The invention relates to a rail vehicle having an interior which can be partially shut off and is constructed from a plurality of car bodies.
In the case of rail vehicles, the fundamentally available interior may not be required in its entirety because of too small a number of passengers. In order to avoid unnecessary energy consumption, 2- or 3-part vehicles are coupled together and are then detached again when required. This is the case, for example, in the VT642 or the Desiro ML. It is disadvantageous that, in this case, even drivers cabs which cannot be used are towed along. A further alternative is traction engines to which passenger cars can be attached and detached. For the operator, this means coupling time and necessary shunting space.
The coupling or decoupling of car segments in the case of multi-part rail vehicles is associated with a high outlay, which is generally considered disadvantageous.
Taking this as the starting point, it is the object of the invention to develop a rail vehicle of the type referred to at the beginning in such a manner that a subdivision thereof into accessible and inaccessible segments can be handled more simply.
This object is achieved in that at least one extendible dividing wall is provided, which dividing wall runs in the transverse direction of the rail vehicle and divides a segment of the rail vehicle that is accessible to people from a segment of the rail vehicle that is inaccessible to people. It is thereby possible, depending on the currently required interior capacity of the rail vehicle, to provide an appropriate segment for passengers by actuation of the dividing wall. Of course, further extendible dividing walls which are functionally identical to the at least one dividing wall can also be provided along the rail vehicle.
The rail vehicle can be completely continuous, i.e. the interior of the rail vehicle is not interrupted by ends of car bodies with associated doors. One or more dividing walls then divide the rail vehicle in the longitudinal direction thereof into accessible and inaccessible segments.
The at least one dividing wall can be act-2-uable manually. This has the advantage that, when the dividing wall is closed, the passenger situation present in the region of the dividing wall can be noted by an operator, and therefore possible risks when closing the dividing wall are minimized.

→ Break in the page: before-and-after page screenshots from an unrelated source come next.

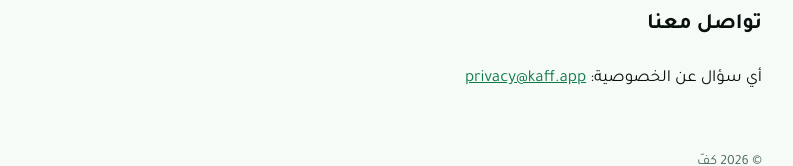
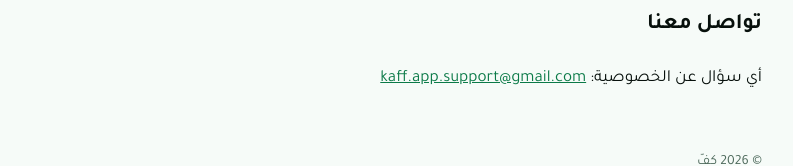
Before and after one commit to yazanprogrammer1/kaff, a plain HTML site: page website/privacy.html in a window 1280 px wide. Shown: the part 1783-1949 px from the top of the page, without its empty margins (252-1045 px from the left). Drawn offline with Linux system fonts and the light colour scheme.

Commit message:
docs: real contact email in the privacy policy and release guide
Co-Authored-By: Claude Opus 5.5 <noreply@anthropic.com>

```diff
--- a/website/privacy.html
+++ b/website/privacy.html
@@ -84,7 +84,7 @@ footer { margin-top: 56px; color: var(--muted); font-size: 14px; }
     <p>لو غيّرنا هذي السياسة بننشر النسخة الجديدة هنا مع تاريخ التحديث.</p>
 
     <h2>تواصل معنا</h2>
-    <p>أي سؤال عن الخصوصية: <a href="mailto:privacy@kaff.app">privacy@kaff.app</a></p>
+    <p>أي سؤال عن الخصوصية: <a href="mailto:kaff.app.support@gmail.com">kaff.app.support@gmail.com</a></p>
   </article>
 
   <article lang="en" dir="ltr">
@@ -122,7 +122,7 @@ footer { margin-top: 56px; color: var(--muted); font-size: 14px; }
     <p>If this policy changes, the new version will be published here with its date.</p>
 
     <h2>Contact</h2>
-    <p>Privacy questions: <a href="mailto:privacy@kaff.app">privacy@kaff.app</a></p>
+    <p>Privacy questions: <a href="mailto:kaff.app.support@gmail.com">kaff.app.support@gmail.com</a></p>
   </article>
 
   <footer><span lang="ar">© 2026 كفّ</span><span lang="en">© 2026 Kaff</span></footer>
```
Also changed, not shown: 1 other file.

Electric loads which are assigned to the segments of the rail vehicle that are inaccessible to people can be switched off separately. Examples of said loads include an air-conditioning system or a lighting means of the vehicle. Owing to this measure, electrical energy can be saved. With an increasing number of passengers, segments which are released are again operated in a customary manner.
The at least one dividing wall can be arranged in a transition region between two car bodies of the rail vehicle. This creates a favorable division of the interior. The at least one dividing wall can be of multi-wing design, and therefore said dividing wall can be opened and closed in a simple manner. In this case, a fixed wing which emerges from the associated side wall can be provided in each case on both sides of the rail vehicle while further wings are guided in the transverse direction of the rail vehicle. This results in a mechanically simple realization of the dividing wall.
Alternatively, the dividing wall can be realized with two laterally attached rolling cages, one rolling cage at the top and one rolling cage at the bottom, or with a hinge, etc.
An exemplary embodiment of the invention is explained in more detail below with reference to the drawing, in which:
FIG. 1 shows a schematic illustration of a block diagram of a rail vehicle with a plurality of inner dividing walls,
FIGS. 2/3 each show a longitudinal section of the rail vehicle with a dividing wall in the open and in the closed position.
FIG. 1 illustrates a twelve-part rail vehicle, specifically, for graphical reasons, in two vehicle parts arranged one above the other. The outermost right, upper car body here adjoins the outermost left, lower car body. For reasons of clarity, only one of the twelve car bodies is provided with a reference number.
The rail vehicle is divided into four segments, specifically in each case with the aid of structurally identical dividing walls T. The lower right part of the illustrated rail vehicle, which comprises three car bodies W, is an opened-up region F. This is separated by means of the adjacent dividing wall T in the center of the lower part of the rail vehicle in FIG. 1 from a region which is inaccessible to passengers. Two further dividing walls T form additional vehicle segments. All of the dividing walls T can be opened when required, if necessary, for example, because of the number of passengers. In the exemplary embodiment presented, first of all the dividing wall T arranged centrally in the lower part would be opened so that two further car bodies W are available for passengers.
Electric devices, such as air-conditioning systems and lighting means, which are associated with the respective vehicle segments can each be switched on and off separately, and therefore electrical energy for unused car bodies W is saved. Depending on the type, the electric devices may also be switched to a standby mode.
The design of the dividing wall T becomes clear with reference to FIGS. 2 and 3. Each dividing wall T consists of six door wings TF, of which in each case three interact in the manner of a sliding door and are arranged on the one and the other side wall S of the rail vehicle. In each case one of the three door wings TF forming a wall half is fixed and is connected to the side wall S. The open position of the dividing wall T in FIG. 2 permits the passage of passengers, whereas, in the position illustrated in FIG. 3, part of the rail vehicle is inaccessible to passenger traffic.
In other embodiments, the dividing wall can also be provided with rolling cages or as a hinge.